Capitalism and Socio-Spatial Dialectics of ‘Waste’

Antipode, A Radical Journal of Geography, has just published a special three-article section on the Socio-spatial dialectics of “waste.” The articles follow a Marxist analytical framework and are nestled in a larger discussion of humans and/as “surplus.” Readers will find that authors are not experts of waste and its materialities, stocks and flows, but are using the ethics of wastefulness and the othering of waste as a trope to critique a larger socio-economic system that designates value, broadly speaking.

The Afterlives of “Waste”: Notes from India for a Minor History of Capitalist Surplus (pages 1625–1658)
Vinay Gidwani and Rajyashree N. ReddyWe contend that “waste” is the political other of capitalist “value”, repeated with difference as part of capital’s spatial histories of surplus accumulation. We trace its work on India through a series of historical cuts, and suggest that the travels and perils of waste give us a “minor” history of capitalist surplus—the things, places and lives that are cast outside the pale of “value” at particular moments as superfluity, excess, or detritus; only to return at times in unexpected ways. The neologism “eviscerating urbanism” becomes our diagnostic tool to investigate both urban transformations in metropolitan India and their associated architectures for managing bodies and spaces designated as “wasteful”. In sum, our essay reveals how “waste” begins as civil society’s literal and figurative frontier only to become its internal and mobile limit in the contemporary era—a renewing source of jeopardy to urban life and economy, but also, in the banal violence and ironies of fin de millennium urbanism, a fiercely contested frontier of surplus value production.
A Species of Thought: Bare Life and Animal Being (pages 1659–1678)
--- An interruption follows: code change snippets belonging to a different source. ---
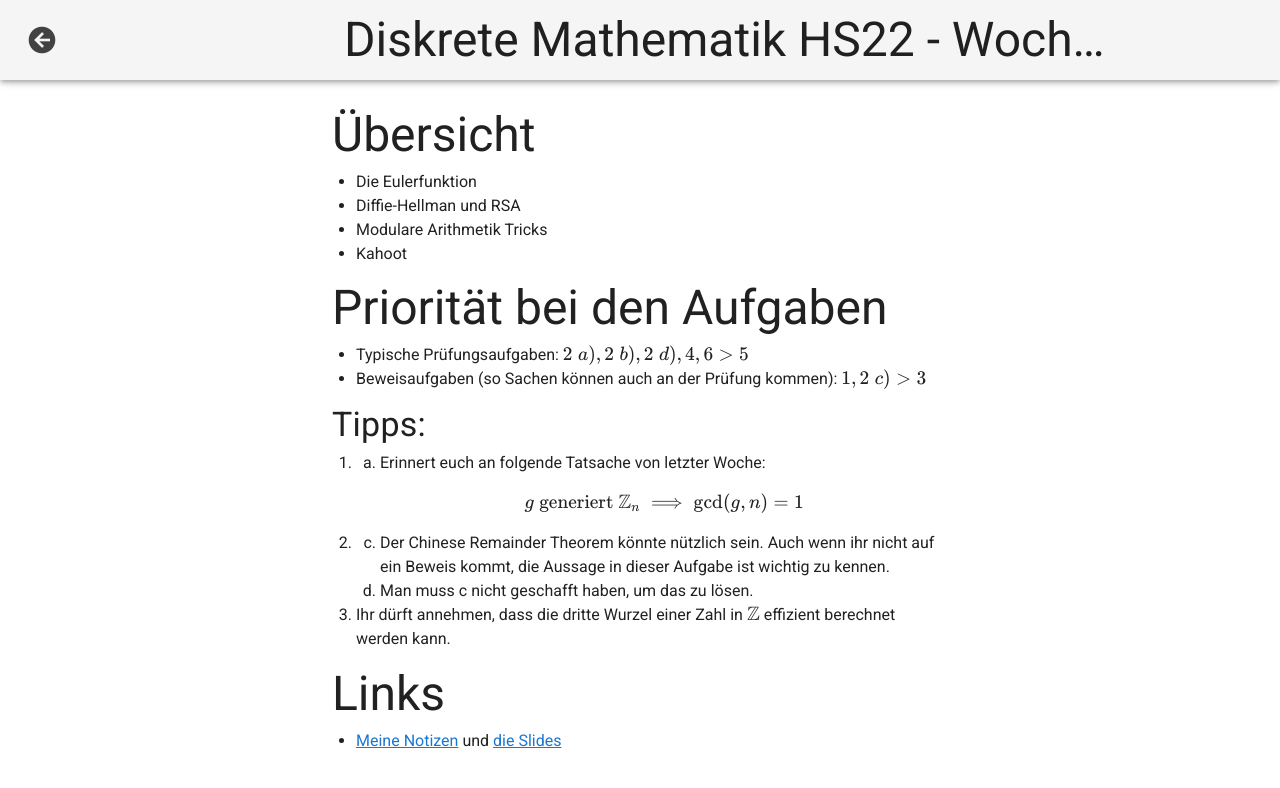
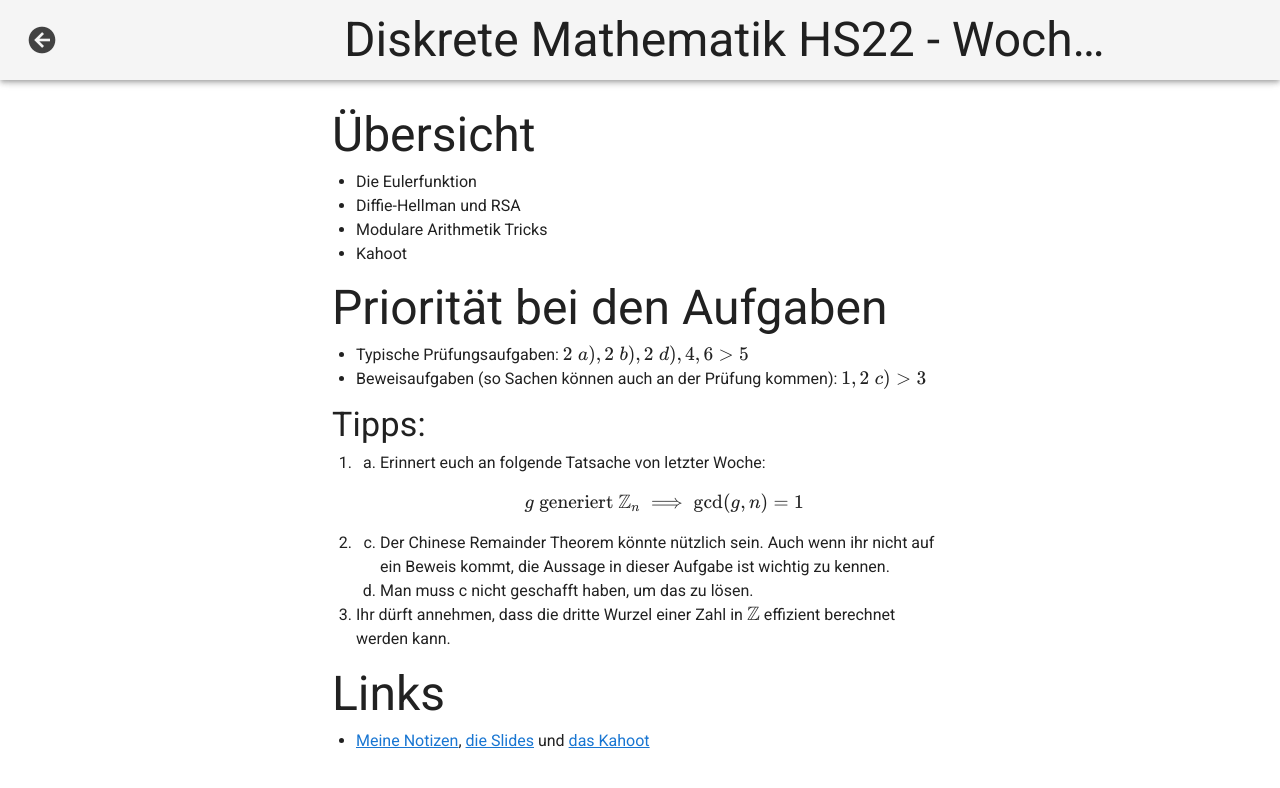
Before and after one commit to HumbleCatcher/eth-homepage, a Nuxt app: page /dm2022/week/9 in a window 1280 px wide. Shown: the top 788 px of the page. Built offline with nearby package versions, Linux system fonts and the light colour scheme.

Commit message:
add Kahoot

```diff
--- a/pages/dm2022/week/9.vue
+++ b/pages/dm2022/week/9.vue
@@ -49,8 +49,12 @@
     <h3>Links</h3>
     <ul>
       <li>
-        <a :href="$static('/dm2022/week9/notes.pdf')">Meine Notizen</a> und
-        <a :href="$static('/dm2022/week9/slides.pdf')">die Slides</a>
+        <a :href="$static('/dm2022/week9/notes.pdf')">Meine Notizen</a>,
+        <a :href="$static('/dm2022/week9/slides.pdf')">die Slides</a> und
+        <a
+          href="https://create.kahoot.it/share/woche-9/18f15ba3-3ded-4dc2-b340-93e109418375"
+          >das Kahoot</a
+        >
       </li>
     </ul>
   </default-layout>
```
Laura HudsonDiscussions of animal rights tend to naturalize rights discourse, while discussions of animal philosophy tend to naturalize self/other relationships. This paper argues that neither provide an adequate critique of the system of capitalism that shapes both. As ever-larger portions of the globe are subject to intensified capitalist exploitation and industrialization, labor becomes increasingly superfluous to the processes of production, leaving millions of human beings to live like animals outside of the space of production even as billions of animals are increasingly granted some measure of rights due to their place within production. Both the desire to define our relationship to other animals in the discourse of animal rights and the tendency to naturalize exploitation, sacrifice and sovereignty in poststructural philosophy are two sides of the same capitalist coin. Finally, this paper suggests that addressing the problems of dehumanization and the waste of human lives might require forming new ideas and new practices regarding our relationships with other animals.
The Human-As-Waste, the Labor Theory of Value and Disposability in Contemporary Capitalism (pages 1679–1695)
Michelle YatesThis paper takes issue with various theoretical perspectives that examine waste within the context of consumption, distribution, or excretion, yet fail to address capitalism as a totalizing mode of production. In failing to do this, these theories are not able to make the conceptual leap to the human-as-waste. By contrast, this paper engages in a production-level theoretical standpoint and argues that capitalism, in its reduction of labor to a factor of production, speaks a logic of human disposability. On the one hand, the body of the laborer is used up or wasted at accelerated rates so as to secure the most profit. On the other hand, the exigencies of capitalist profit-making may lead to this factor of production being excreted (as a form of waste) into unemployment or underemployment, creating surplus populations that are separated partially or fully from domains of capitalist exchange and social life. This rethinking of labor as a factor that is expended or excreted allows for a re-examination of both waste and capitalism, and points toward the natural and historical limits of the capitalist mode of production.